by Emily Brown King
  • Overview

    Drug & Alcohol Detox
    Drug & Alcohol Detox
    Millions of Americans suffer from drug or alcohol addiction. The effect that addiction has on their health, families, and well-being is devastating. Everyone knows about the dangers of drugs and alcohol, so why do they continue to use them? Chemical addiction can seem almost impossible to overcome and it can control its victim's life. Besides being a mental addiction, the body's systems actually become dependent on the drug and may not be able to function without it. In many cases, a monitored medical detoxification is necessary to help break the cycle of drug abuse.
  • What Is Detox?

    Detox is slang for medical detoxification, or withdrawal therapy. It is when a person is taken off drugs in a safe environment with the aid of medication to relieve side effects. Sometimes, patients may be able to undergo detox as outpatients, but many times the withdrawal effects are so severe that they need to be constantly monitored in a hospital or other medical setting. Detox is the best way to get someone off a drug quickly and safely, but it doesn't mean that it cures an addiction. Addiction recovery is a lifelong process that takes dedication and constant work. Detox can be the first step in preparing you for the fight.
 
  • Classes of Drugs

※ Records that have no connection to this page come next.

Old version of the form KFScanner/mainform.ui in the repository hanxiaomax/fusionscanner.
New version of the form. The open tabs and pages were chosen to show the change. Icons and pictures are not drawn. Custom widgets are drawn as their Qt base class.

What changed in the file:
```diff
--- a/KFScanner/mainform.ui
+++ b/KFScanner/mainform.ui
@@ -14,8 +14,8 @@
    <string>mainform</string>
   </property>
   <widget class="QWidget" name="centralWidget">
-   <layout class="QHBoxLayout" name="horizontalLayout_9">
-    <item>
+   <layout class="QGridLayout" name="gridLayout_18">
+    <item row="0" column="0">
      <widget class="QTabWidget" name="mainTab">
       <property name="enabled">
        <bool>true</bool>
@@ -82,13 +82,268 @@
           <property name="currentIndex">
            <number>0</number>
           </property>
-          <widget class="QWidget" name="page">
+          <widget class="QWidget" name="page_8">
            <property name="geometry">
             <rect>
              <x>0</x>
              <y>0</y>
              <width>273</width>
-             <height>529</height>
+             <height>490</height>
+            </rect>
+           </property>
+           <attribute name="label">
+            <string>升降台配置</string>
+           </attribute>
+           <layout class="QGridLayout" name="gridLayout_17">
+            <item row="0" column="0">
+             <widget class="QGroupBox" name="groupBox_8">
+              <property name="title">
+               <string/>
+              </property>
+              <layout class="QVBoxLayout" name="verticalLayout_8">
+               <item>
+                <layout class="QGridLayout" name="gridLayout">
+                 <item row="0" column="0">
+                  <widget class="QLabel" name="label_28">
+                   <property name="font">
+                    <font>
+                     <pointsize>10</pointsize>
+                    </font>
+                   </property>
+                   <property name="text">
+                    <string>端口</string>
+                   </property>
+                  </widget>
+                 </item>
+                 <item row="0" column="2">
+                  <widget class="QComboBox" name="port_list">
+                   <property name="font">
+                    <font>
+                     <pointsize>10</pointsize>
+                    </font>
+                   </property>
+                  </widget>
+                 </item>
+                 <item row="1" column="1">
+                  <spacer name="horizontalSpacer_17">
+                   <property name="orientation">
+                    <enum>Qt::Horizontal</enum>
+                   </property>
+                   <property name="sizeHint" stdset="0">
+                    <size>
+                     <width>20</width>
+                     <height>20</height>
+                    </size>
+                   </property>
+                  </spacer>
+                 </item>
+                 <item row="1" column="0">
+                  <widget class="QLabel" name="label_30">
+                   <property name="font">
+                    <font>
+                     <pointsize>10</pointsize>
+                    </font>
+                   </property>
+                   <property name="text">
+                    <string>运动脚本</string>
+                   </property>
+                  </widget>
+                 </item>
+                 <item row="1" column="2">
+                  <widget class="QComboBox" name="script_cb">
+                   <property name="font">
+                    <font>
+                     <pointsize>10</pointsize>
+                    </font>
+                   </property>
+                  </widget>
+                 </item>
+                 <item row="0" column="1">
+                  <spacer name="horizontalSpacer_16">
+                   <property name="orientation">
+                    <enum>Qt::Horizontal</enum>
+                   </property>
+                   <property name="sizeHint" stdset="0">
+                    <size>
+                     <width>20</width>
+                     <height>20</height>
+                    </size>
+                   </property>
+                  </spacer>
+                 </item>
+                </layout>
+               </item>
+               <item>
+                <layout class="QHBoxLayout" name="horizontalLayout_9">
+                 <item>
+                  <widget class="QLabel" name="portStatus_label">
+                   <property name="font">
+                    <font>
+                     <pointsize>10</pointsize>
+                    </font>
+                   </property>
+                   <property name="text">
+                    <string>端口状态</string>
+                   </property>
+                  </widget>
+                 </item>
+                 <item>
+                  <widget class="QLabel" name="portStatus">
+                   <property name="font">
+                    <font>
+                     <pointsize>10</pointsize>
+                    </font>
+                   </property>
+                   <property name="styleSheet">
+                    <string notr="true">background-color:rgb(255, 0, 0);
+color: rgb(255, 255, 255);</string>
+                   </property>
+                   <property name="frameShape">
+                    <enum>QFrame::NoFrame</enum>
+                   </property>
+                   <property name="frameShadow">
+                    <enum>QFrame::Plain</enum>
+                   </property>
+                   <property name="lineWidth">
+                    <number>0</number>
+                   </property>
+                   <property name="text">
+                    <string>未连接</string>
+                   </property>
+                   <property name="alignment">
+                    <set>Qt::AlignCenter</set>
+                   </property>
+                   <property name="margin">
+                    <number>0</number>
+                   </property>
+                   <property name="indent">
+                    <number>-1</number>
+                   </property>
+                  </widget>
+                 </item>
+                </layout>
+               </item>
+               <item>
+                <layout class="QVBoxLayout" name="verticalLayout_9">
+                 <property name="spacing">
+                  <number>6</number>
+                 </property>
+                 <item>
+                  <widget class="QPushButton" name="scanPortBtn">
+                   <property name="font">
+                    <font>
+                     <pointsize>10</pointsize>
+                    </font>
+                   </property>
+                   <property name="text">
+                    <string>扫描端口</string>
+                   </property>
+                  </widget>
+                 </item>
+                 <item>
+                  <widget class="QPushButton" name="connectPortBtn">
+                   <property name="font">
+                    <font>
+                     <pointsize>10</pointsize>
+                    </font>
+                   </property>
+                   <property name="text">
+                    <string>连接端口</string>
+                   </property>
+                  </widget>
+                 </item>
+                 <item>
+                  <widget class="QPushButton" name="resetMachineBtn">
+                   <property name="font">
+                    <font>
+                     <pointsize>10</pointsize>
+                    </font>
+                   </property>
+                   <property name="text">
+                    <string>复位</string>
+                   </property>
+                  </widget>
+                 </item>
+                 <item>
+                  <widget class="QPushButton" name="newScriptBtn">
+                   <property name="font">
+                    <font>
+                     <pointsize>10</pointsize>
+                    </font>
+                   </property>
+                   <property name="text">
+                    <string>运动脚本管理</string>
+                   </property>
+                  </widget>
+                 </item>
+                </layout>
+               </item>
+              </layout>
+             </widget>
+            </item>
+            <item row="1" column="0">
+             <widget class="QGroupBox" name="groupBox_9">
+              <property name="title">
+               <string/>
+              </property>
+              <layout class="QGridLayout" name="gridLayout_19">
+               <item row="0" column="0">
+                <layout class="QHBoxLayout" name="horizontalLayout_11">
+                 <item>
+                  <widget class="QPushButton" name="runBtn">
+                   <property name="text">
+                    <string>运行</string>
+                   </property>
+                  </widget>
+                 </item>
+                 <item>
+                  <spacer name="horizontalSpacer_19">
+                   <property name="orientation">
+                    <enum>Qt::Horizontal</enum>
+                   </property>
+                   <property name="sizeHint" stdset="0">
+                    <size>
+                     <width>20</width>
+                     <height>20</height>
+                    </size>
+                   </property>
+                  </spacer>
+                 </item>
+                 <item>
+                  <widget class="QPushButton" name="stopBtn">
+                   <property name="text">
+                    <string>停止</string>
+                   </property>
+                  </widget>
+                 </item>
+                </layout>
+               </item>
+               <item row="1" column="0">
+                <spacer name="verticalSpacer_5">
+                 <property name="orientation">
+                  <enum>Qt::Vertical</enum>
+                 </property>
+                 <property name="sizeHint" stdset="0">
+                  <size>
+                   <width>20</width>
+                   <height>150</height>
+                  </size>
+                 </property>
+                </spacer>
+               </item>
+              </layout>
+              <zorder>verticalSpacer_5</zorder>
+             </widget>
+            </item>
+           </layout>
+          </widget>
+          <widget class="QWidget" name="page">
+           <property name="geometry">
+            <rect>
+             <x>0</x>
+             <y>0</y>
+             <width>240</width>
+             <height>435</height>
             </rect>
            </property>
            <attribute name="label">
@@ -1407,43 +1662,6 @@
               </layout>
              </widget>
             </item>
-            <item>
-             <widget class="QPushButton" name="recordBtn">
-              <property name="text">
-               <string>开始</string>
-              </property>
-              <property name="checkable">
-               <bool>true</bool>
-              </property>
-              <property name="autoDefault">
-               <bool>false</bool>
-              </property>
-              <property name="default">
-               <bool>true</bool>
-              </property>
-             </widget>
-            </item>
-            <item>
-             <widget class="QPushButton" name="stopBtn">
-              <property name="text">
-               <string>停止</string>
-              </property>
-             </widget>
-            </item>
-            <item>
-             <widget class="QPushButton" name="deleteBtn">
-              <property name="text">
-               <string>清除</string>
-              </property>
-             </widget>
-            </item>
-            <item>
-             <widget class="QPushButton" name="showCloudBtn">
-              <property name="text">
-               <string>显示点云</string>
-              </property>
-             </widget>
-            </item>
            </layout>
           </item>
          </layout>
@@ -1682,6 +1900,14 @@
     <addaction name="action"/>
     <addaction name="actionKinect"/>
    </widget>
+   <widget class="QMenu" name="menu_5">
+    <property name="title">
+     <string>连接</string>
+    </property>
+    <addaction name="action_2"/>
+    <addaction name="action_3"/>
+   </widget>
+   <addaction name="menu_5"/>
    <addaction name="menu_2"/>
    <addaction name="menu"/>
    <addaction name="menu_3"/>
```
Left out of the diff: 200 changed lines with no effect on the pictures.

    Detoxification treatments and side effects differ for different drugs. An addiction to a depressant such as alcohol is treated differently than a stimulant or opiate addiction. Some addictions carry more severe withdrawal symptoms than others. Treatments for different addictions can be more gradual and take longer. Other therapies may be necessary to accompany detox. This may include psychotherapy to deal with depression and anxiety. Synthetic drugs like methadone may be necessary to slowly wean someone off certain opiates. Other drugs like antidepressants may be necessary.
  • Drug Detox

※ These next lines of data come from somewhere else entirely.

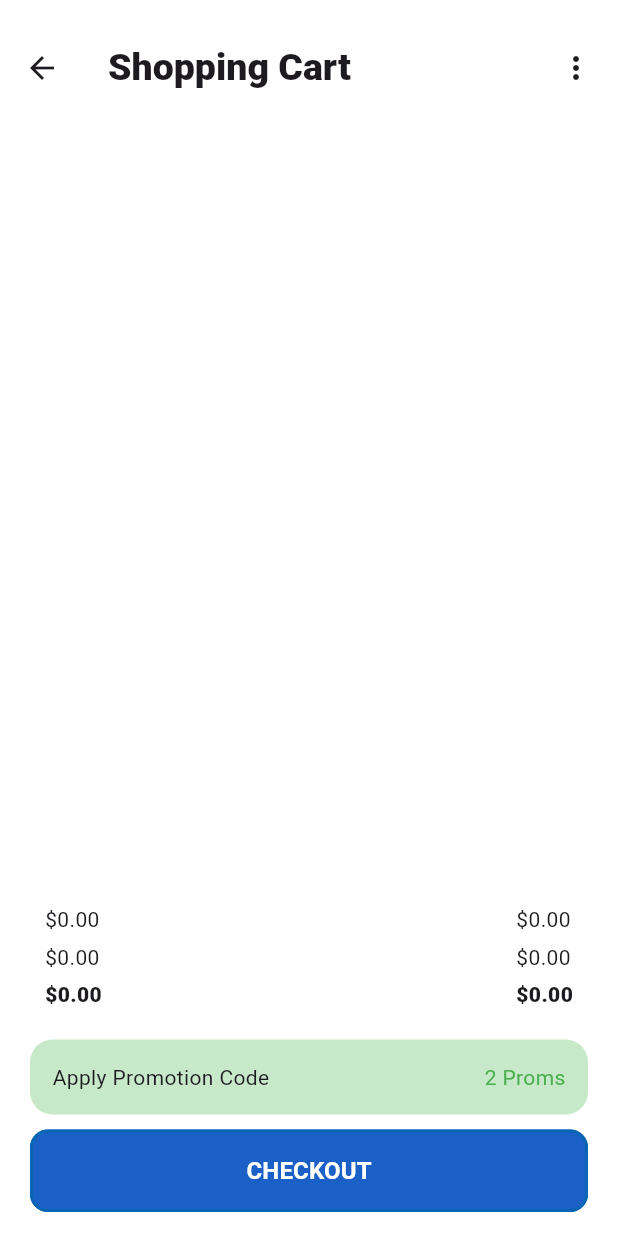
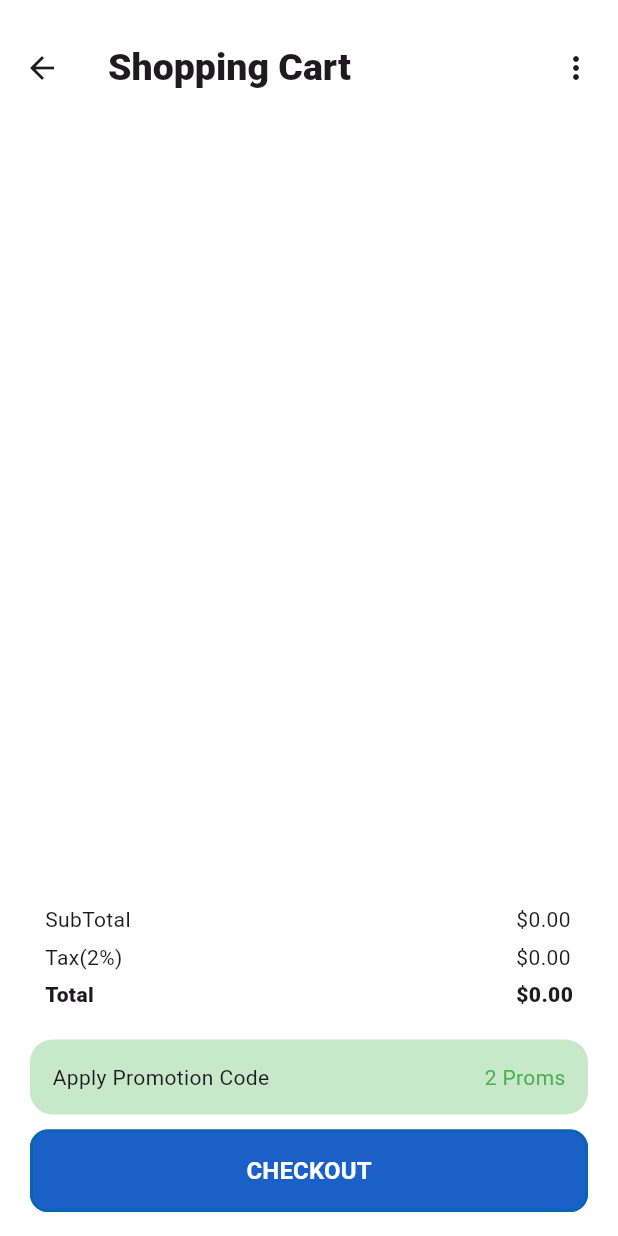
Before and after one commit to Nabin1-chand/Agro, a Flutter app: the ShopingCartScreen screen opened directly, on a phone screen of 412 x 824 dp. Run offline on Flutter 3.47's test engine with Material 3 defaults, Android fonts, the phone set to English and light mode, and no system bars; our stand-ins replace carousel_slider.

Commit message:
code refactro

```diff
--- a/lib/screen/shopping_cart_screen.dart
+++ b/lib/screen/shopping_cart_screen.dart
@@ -70,16 +70,16 @@ class ShopingCartScreen extends StatelessWidget {
                   Column(
                     crossAxisAlignment: CrossAxisAlignment.start,
                     children: [
-                      Text("\$${subtotal.toStringAsFixed(2)}"),
+                      Text("SubTotal"),
                       const SizedBox(
                         height: 5,
                       ),
-                      Text("\$${tax.toStringAsFixed(2)}"),
+                      Text("Tax(2%)"),
                       const SizedBox(
                         height: 5,
                       ),
                       Text(
-                        "\$${total.toStringAsFixed(2)}",
+                        "Total",
                         style: const TextStyle(fontWeight: FontWeight.w800),
                       )
                     ],
```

    Inpatient detoxification requires constant medical supervision because of the danger of withdrawal effects. Before detox, the patient will be informed of what to expect. The person will then enter treatment, and their vital signs will be closely monitored. The time period for drug detox always varies according to the severity of addiction and the drug itself, but usually takes anywhere from three to seven days. Symptoms of withdrawal can include headaches, sweating, shaking, nausea, anxiety, depression and many other unsettling experiences. The patient will be made to feel as comfortable as possible and symptoms can be somewhat relieved with medication. Drugs like Klonepin and Buprenophex are commonly prescribed and can prevent seizures and other physical symptoms.
  • Alcohol Detox

    Depending on severity, alcohol detox can take anywhere from three to 14 days. In less severe cases, it can be treated on an outpatient basis. Minor symptoms can include restlessness and shaking, but more severe withdrawal can cause seizures and tremors. Symptoms can be treated with medications such as benzodiazepine or carbamazepine.
  • After Detox

    For the best chance of staying sober, treatment should not end after detox. Professional counseling is often recommended; an extended treatment program may be necessary. These are great tools for teaching addicts how to live a sober life and avoid relapse. Treatment programs may be inpatient or outpatient. Self-help groups like Alcoholics Anonymous are great for providing long-term support. Many recovering alcoholics and drug addicts attend meetings their whole lives in order to maintain sobriety.

    References & Resources